Phase 2. Visions of Grandeur: Even though you haven’t moved a muscle yet, you can’t stop envisioning yourself crossing that finish line. You can just see it: People are cheering, you’ve got 100 yards left in the run, you spot your loved ones in the crowd and Chariots of Fire starts blaring in the background. You are empowered, brave… and you look better than you did when you were 16. You know you should probably start training, but pretending you’ve already finished is so much easier.
Phase 3. Fun-cercise: You go the pool to “train” and you realize that you are severely out of shape. You begin to see the value in the scissor kick and get sidetracked by an inevitable floating contest. You gear-up for a run and realize that running hurts… so you walk instead. You take your kids for a bike ride, which lasts all of five minutes because they forgot to use the bathroom. At least your triathlon is “a long way’s away.” (Warning: This phase can last years.)

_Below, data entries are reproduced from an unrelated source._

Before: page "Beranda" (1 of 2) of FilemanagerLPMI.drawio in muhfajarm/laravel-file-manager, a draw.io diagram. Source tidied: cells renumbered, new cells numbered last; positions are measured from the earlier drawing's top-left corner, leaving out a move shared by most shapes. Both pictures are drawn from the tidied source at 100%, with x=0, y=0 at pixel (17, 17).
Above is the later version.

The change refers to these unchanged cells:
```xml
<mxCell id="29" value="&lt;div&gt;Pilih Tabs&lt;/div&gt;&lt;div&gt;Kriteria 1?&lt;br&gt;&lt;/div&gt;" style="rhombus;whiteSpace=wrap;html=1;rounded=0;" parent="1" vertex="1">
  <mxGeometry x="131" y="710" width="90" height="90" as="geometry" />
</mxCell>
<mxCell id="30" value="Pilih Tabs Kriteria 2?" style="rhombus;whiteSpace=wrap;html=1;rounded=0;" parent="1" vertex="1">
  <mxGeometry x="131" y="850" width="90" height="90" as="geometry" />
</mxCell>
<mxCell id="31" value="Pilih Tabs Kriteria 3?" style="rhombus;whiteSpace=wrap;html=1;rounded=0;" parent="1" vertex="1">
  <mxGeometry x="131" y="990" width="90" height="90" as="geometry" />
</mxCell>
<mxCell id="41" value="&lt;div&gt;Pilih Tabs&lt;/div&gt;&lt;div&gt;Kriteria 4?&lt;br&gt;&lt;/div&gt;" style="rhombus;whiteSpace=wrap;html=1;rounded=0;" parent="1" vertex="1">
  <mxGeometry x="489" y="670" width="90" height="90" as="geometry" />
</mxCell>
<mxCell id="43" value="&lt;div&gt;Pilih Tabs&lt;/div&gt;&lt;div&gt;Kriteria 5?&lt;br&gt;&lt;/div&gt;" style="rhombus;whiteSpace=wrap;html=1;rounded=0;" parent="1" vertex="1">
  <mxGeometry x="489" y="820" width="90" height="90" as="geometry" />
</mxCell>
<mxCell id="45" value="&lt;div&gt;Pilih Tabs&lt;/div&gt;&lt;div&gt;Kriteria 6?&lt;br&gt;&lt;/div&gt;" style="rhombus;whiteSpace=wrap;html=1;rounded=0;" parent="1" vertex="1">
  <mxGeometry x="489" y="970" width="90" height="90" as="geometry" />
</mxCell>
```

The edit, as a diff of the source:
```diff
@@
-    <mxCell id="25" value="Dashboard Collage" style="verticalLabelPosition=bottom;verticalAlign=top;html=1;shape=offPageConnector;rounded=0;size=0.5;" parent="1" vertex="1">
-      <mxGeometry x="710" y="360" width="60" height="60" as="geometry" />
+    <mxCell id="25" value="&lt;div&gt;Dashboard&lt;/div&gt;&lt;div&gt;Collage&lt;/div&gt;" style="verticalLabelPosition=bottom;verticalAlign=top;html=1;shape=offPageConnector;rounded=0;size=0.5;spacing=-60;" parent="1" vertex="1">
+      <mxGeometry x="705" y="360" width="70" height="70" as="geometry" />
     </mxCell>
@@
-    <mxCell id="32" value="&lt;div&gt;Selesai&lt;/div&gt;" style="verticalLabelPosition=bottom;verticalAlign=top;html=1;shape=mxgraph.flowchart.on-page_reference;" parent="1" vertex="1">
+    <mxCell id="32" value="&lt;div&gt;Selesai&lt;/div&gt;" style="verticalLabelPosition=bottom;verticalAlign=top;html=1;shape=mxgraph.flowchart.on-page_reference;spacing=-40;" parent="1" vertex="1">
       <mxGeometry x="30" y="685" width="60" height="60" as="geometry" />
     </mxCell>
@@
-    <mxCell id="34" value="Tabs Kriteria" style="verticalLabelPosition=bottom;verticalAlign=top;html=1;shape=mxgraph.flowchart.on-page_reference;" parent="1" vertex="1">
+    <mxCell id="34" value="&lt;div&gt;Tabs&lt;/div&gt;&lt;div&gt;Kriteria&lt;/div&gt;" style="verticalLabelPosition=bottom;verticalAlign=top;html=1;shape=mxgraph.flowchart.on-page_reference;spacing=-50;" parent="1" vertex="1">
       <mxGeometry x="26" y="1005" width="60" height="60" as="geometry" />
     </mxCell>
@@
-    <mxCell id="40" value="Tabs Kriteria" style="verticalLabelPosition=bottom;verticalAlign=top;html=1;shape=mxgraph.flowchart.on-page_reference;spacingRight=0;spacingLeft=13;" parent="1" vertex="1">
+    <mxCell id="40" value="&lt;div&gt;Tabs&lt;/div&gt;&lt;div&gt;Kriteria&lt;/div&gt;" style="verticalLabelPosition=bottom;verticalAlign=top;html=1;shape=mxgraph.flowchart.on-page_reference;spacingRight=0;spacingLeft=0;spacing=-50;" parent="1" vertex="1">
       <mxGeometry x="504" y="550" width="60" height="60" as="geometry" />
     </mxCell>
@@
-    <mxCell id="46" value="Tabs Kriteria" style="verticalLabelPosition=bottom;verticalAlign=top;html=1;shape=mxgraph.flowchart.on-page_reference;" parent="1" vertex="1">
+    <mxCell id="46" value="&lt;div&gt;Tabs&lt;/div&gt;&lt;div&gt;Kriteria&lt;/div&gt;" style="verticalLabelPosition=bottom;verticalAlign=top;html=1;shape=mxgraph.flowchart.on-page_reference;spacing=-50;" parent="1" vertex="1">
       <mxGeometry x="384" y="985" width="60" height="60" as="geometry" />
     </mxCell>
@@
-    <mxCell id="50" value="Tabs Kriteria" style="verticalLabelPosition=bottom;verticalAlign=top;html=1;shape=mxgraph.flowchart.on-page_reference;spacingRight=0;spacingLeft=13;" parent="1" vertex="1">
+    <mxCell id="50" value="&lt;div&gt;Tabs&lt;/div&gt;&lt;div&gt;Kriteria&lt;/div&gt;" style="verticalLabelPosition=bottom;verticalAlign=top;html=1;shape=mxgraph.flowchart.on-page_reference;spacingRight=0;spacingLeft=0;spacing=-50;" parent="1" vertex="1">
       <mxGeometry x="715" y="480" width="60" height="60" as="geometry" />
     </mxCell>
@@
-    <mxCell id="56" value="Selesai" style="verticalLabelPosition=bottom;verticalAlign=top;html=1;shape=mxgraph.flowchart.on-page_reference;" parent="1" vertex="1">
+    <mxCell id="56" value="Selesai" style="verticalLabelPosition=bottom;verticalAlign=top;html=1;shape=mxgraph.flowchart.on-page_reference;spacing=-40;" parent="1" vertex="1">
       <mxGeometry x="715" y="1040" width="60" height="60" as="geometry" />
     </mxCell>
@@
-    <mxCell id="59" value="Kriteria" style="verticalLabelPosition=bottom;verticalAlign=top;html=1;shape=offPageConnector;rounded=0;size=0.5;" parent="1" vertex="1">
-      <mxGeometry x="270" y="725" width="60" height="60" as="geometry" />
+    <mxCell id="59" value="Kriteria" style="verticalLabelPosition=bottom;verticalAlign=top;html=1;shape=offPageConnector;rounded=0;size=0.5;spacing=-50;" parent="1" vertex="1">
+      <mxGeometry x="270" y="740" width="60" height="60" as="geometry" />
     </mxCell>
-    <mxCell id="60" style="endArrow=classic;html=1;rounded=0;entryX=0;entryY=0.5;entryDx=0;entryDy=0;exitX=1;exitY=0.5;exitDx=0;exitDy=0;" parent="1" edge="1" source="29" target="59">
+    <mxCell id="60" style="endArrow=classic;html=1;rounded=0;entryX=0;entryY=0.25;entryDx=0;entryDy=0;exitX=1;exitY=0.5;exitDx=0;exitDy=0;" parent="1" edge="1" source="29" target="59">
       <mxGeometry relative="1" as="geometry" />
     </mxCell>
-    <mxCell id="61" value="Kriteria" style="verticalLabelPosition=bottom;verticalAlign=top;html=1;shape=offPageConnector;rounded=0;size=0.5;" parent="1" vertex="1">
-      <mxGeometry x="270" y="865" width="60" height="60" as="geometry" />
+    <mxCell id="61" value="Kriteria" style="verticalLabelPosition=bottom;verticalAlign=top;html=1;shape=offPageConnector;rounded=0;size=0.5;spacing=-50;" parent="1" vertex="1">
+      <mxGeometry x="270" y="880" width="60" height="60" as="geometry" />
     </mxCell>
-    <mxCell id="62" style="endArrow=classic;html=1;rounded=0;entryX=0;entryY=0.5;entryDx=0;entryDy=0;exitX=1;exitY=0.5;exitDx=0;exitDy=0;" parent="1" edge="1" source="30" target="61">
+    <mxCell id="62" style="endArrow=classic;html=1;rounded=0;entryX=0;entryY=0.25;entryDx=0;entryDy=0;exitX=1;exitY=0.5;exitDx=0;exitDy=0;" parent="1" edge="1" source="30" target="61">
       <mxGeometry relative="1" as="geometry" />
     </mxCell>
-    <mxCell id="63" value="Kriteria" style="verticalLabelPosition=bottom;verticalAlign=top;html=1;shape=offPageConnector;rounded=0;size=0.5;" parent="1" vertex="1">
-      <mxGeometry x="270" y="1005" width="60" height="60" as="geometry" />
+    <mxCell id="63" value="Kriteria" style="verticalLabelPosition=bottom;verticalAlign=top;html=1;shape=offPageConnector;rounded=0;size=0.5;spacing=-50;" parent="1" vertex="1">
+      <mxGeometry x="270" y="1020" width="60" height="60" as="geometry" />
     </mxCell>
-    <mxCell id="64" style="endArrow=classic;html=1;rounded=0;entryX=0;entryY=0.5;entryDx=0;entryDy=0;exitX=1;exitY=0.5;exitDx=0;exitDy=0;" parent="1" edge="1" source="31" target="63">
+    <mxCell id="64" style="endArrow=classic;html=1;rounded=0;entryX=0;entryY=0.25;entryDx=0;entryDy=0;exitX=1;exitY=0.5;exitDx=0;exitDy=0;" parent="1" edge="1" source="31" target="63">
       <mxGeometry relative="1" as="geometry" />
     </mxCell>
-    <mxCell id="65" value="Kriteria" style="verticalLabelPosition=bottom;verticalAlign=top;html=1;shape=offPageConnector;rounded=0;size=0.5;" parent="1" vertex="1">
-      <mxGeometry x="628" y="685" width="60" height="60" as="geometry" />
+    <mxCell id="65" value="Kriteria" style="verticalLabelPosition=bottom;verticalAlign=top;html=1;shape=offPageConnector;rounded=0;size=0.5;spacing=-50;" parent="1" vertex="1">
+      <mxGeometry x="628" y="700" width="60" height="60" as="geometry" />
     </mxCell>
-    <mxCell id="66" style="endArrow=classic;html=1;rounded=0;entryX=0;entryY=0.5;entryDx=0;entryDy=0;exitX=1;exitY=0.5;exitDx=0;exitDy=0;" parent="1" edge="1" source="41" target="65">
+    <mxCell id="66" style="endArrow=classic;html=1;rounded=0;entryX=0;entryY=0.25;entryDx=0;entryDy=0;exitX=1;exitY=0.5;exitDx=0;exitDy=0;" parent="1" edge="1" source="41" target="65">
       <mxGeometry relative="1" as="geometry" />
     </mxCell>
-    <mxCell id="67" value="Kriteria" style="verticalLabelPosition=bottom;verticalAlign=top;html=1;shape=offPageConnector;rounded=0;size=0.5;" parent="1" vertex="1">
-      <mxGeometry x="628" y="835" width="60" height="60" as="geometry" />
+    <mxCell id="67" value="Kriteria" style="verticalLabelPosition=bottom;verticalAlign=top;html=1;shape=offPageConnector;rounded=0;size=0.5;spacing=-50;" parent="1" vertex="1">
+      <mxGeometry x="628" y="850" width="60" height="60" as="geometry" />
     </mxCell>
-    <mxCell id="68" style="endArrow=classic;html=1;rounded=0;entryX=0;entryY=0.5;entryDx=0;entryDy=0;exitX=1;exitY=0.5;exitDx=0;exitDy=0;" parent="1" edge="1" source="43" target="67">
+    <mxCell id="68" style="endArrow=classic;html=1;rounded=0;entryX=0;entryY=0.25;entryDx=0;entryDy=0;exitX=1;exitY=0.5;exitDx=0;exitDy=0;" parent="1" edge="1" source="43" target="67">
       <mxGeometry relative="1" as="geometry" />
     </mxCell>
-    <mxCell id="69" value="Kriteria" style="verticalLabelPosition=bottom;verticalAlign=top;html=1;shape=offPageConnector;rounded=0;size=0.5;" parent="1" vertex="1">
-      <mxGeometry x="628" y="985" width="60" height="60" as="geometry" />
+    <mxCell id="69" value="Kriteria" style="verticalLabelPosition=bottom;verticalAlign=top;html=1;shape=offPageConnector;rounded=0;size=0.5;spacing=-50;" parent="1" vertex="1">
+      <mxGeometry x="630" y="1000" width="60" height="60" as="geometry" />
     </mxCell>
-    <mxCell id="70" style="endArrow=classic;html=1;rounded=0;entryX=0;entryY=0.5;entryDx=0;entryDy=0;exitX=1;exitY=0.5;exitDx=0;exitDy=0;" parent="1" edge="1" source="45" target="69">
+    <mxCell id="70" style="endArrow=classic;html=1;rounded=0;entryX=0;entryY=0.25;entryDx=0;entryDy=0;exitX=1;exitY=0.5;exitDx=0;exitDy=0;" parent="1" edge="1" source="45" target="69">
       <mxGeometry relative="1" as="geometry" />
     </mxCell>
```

Phase 4. Commitment: You’ve visited the registration website at least three times a day for the past two weeks. Up until this point, you’ve been telling people that you’re training for a triathlon partly to relay information, but mostly to convince yourself that you are actually going to do it.
Your registration information is entered and the “SUBMIT” button waits patiently. You wish there was a “LET ME THINK ABOUT IT” button, so that you didn’t have to keep re-entering your information every time you reconsider. In an unexpected moment of decisiveness, you click SUBMIT. Extreme shock ensues and you wander about the house chanting, “Holy this-and-that… now I have to do a triathlon!”
Phase 5. Reality Check: You’ve turned the calendar over to a new month and, like a mallet to the head, you’re struck with fear. You only have seven more weeks to get your spit together! You’re still worrying about your swim cap splitting open and your goggles falling off, but you really don’t have time for second thoughts right now. You’ve got to get moving.
You may not be the warhorse you thought you’d be, but you persevere anyway. You download a training program and stick to it this time. Much to your surprise, you thoroughly enjoy bananas and peanut butter, and you’re starting to realize that running can be fun. A new athlete is emerging.
Phase 6. Race Day: Of course, crossing the finish line is the penultimate goal, but there’s nothing better than the few moments prior to an event. You’ve done everything in your power to get there and now all you can do… is go. Your body is ready, your mind is clear, and adrenaline is surging through your veins. You are standing amidst a sea of people who have prepared themselves for something great. This is a proud moment.
Phase 7. Pass it On: Now that you’ve completed a triathlon, pass the benefits along to someone you know. Be the person who plants a dream in someone else’s life.
About ten years ago, I was at a wedding, catching up with an old friend. She told me she had been doing triathlons and I was so intrigued by her story that I kept asking more about it. I thought she was crazy when she told me that I should do one. “If I can do it, you can do it,” she said. I didn’t believe her at the time, but her words have been ringing in my ears ever since, and now… I’m finally listening.
Published in beginnertriathlete.com (June 2007)